Revision comparison data:

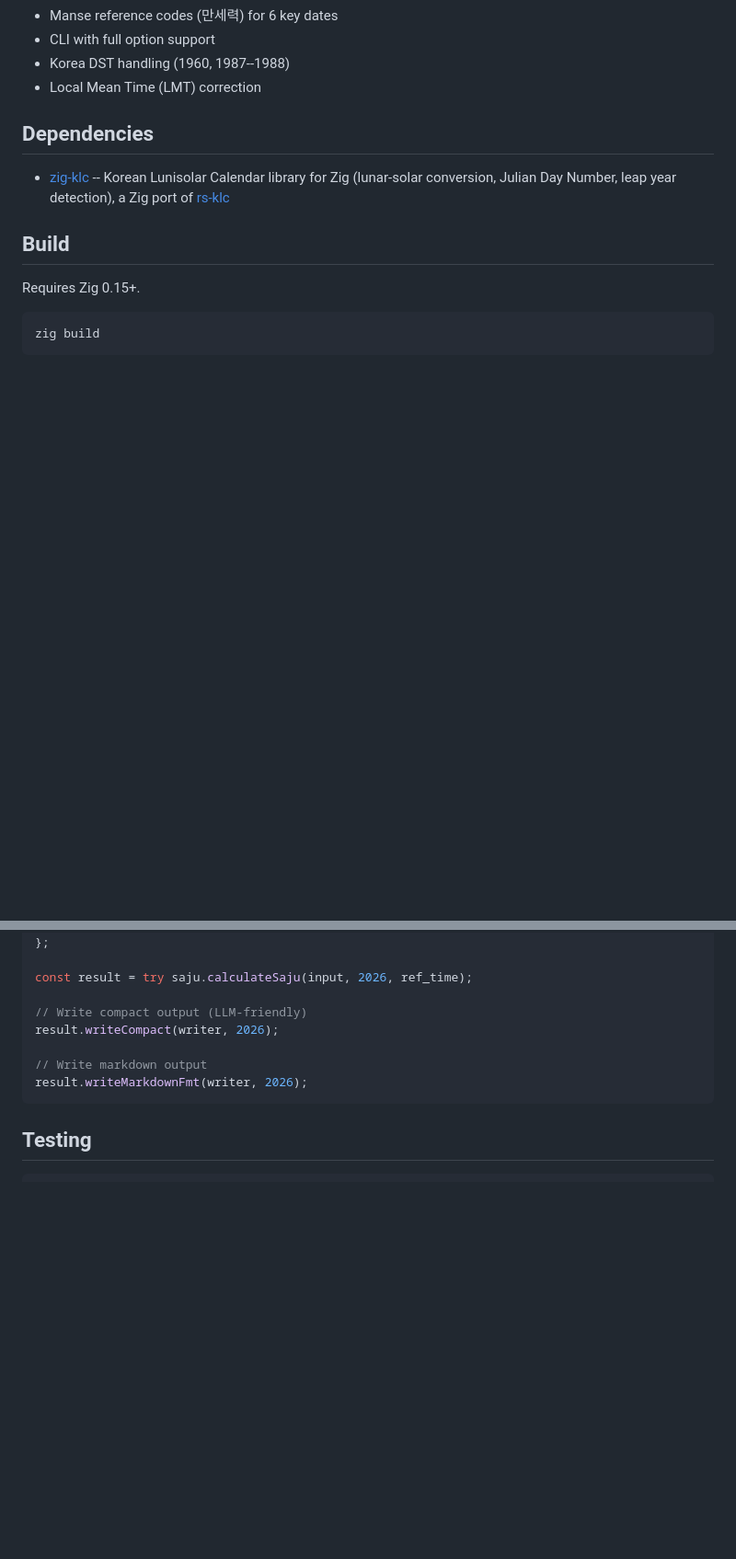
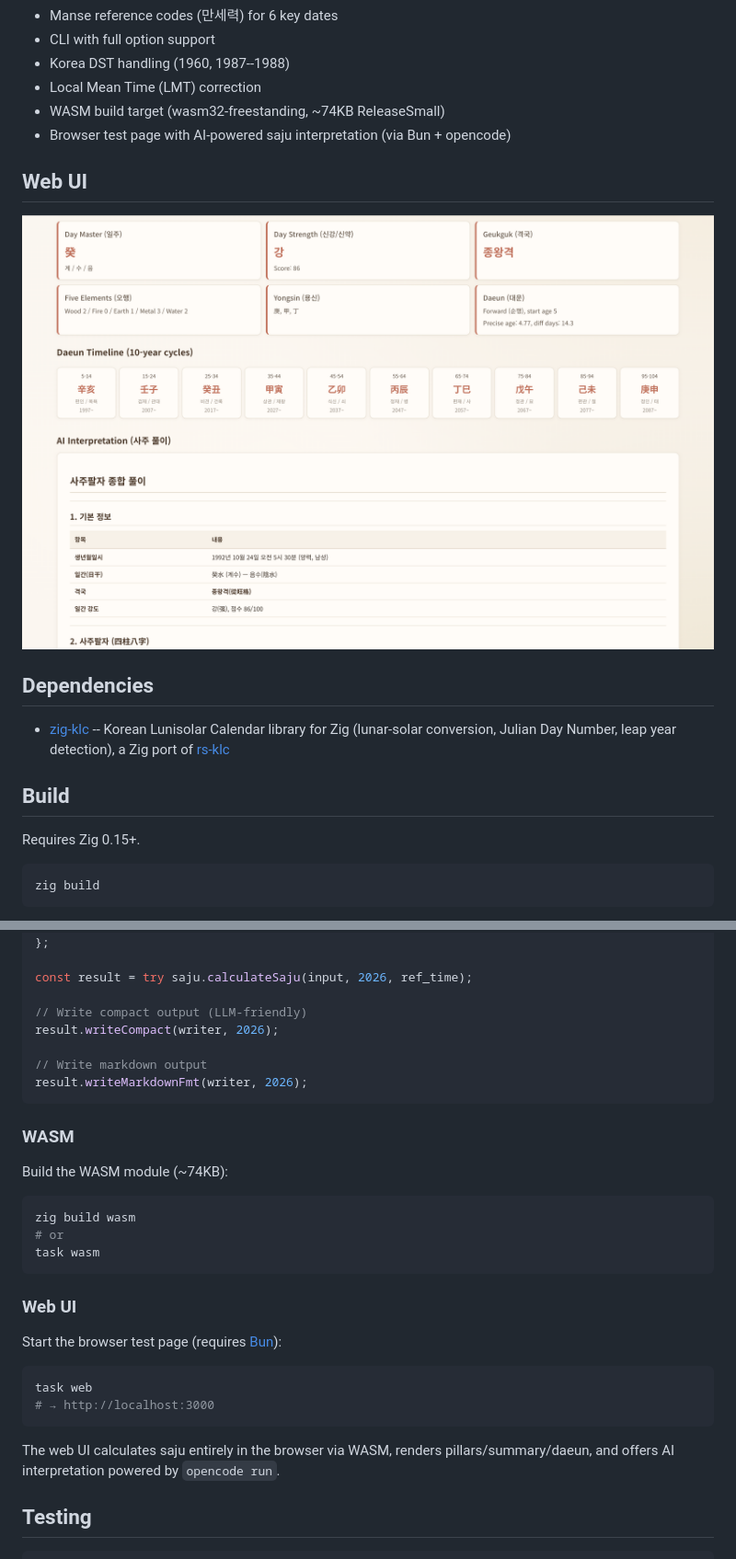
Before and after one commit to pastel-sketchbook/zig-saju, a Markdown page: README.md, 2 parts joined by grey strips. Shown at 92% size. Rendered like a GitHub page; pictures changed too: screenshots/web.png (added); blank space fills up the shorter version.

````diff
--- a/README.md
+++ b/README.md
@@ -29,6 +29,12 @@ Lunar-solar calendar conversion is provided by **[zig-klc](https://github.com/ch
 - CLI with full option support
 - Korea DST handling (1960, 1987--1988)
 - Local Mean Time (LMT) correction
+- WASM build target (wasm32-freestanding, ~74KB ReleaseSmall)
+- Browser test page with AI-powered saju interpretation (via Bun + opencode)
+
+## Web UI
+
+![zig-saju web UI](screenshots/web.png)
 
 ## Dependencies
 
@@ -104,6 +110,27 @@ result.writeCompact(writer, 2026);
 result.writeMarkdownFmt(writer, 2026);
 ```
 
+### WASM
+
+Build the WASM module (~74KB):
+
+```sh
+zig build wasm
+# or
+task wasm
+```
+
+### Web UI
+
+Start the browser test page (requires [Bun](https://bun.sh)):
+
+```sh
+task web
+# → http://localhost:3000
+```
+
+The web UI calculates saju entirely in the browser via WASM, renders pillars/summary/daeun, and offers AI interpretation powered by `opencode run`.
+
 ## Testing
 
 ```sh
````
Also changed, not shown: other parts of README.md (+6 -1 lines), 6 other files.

...

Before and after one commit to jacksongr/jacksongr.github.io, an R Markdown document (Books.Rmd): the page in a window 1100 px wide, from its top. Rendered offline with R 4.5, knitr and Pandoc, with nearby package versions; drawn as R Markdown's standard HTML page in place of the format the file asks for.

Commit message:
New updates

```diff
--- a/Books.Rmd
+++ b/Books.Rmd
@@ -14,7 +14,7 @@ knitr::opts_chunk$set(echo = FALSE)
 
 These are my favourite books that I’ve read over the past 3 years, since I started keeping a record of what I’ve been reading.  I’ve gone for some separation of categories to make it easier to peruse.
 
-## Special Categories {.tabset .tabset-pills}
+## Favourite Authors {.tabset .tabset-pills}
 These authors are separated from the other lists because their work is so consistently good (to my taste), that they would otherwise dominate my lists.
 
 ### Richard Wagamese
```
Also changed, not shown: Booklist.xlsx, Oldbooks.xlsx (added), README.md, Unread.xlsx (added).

--

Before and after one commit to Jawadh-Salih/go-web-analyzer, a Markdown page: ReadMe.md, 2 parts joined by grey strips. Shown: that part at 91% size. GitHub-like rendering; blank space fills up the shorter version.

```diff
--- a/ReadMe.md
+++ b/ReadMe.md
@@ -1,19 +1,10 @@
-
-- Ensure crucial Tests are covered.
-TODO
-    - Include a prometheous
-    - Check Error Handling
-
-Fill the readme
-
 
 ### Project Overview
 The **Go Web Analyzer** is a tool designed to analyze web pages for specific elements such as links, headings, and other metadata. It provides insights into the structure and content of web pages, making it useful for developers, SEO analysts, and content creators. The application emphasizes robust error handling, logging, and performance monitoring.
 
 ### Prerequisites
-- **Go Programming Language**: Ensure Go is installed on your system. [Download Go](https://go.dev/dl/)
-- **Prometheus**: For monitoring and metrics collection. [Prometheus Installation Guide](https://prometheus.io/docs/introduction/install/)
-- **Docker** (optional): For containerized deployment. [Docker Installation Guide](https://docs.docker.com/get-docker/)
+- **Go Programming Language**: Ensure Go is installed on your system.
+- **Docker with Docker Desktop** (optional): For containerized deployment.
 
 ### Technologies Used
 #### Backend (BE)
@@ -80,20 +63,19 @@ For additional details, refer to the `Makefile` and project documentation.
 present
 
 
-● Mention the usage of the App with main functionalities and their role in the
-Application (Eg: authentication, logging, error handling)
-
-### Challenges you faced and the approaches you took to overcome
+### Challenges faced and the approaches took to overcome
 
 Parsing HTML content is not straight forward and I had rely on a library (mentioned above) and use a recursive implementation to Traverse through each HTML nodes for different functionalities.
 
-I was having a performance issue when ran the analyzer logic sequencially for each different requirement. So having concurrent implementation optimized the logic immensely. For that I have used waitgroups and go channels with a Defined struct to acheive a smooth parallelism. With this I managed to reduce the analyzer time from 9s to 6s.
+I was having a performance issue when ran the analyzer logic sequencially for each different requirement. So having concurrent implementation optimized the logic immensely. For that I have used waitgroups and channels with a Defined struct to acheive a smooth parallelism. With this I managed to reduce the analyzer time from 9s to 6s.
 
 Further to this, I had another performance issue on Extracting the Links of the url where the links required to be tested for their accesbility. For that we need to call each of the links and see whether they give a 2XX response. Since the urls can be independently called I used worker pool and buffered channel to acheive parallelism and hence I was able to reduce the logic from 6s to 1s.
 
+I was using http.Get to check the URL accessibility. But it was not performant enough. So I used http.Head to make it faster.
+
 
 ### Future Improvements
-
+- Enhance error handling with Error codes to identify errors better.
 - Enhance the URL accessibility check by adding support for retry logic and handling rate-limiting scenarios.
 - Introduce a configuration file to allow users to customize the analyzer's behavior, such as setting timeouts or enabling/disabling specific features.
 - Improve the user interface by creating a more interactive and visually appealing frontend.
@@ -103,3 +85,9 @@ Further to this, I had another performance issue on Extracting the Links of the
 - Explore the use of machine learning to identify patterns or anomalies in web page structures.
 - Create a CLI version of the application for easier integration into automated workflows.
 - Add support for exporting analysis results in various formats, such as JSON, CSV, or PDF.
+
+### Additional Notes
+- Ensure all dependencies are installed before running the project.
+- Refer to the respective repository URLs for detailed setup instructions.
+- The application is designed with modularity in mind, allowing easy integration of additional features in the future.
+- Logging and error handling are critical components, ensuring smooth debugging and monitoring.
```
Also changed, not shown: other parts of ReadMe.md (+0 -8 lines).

## THE TASK
In the records above, find each line with the string "HTML" and list it.

## REPLY TO THE TASK
Before and after one commit to jacksongr/jacksongr.github.io, an R Markdown document (Books.Rmd): the page in a window 1100 px wide, from its top. Rendered offline with R 4.5, knitr and Pandoc, with nearby package versions; drawn as R Markdown's standard HTML page in place of the format the file asks for.
 Parsing HTML content is not straight forward and I had rely on a library (mentioned above) and use a recursive implementation to Traverse through each HTML nodes for different functionalities.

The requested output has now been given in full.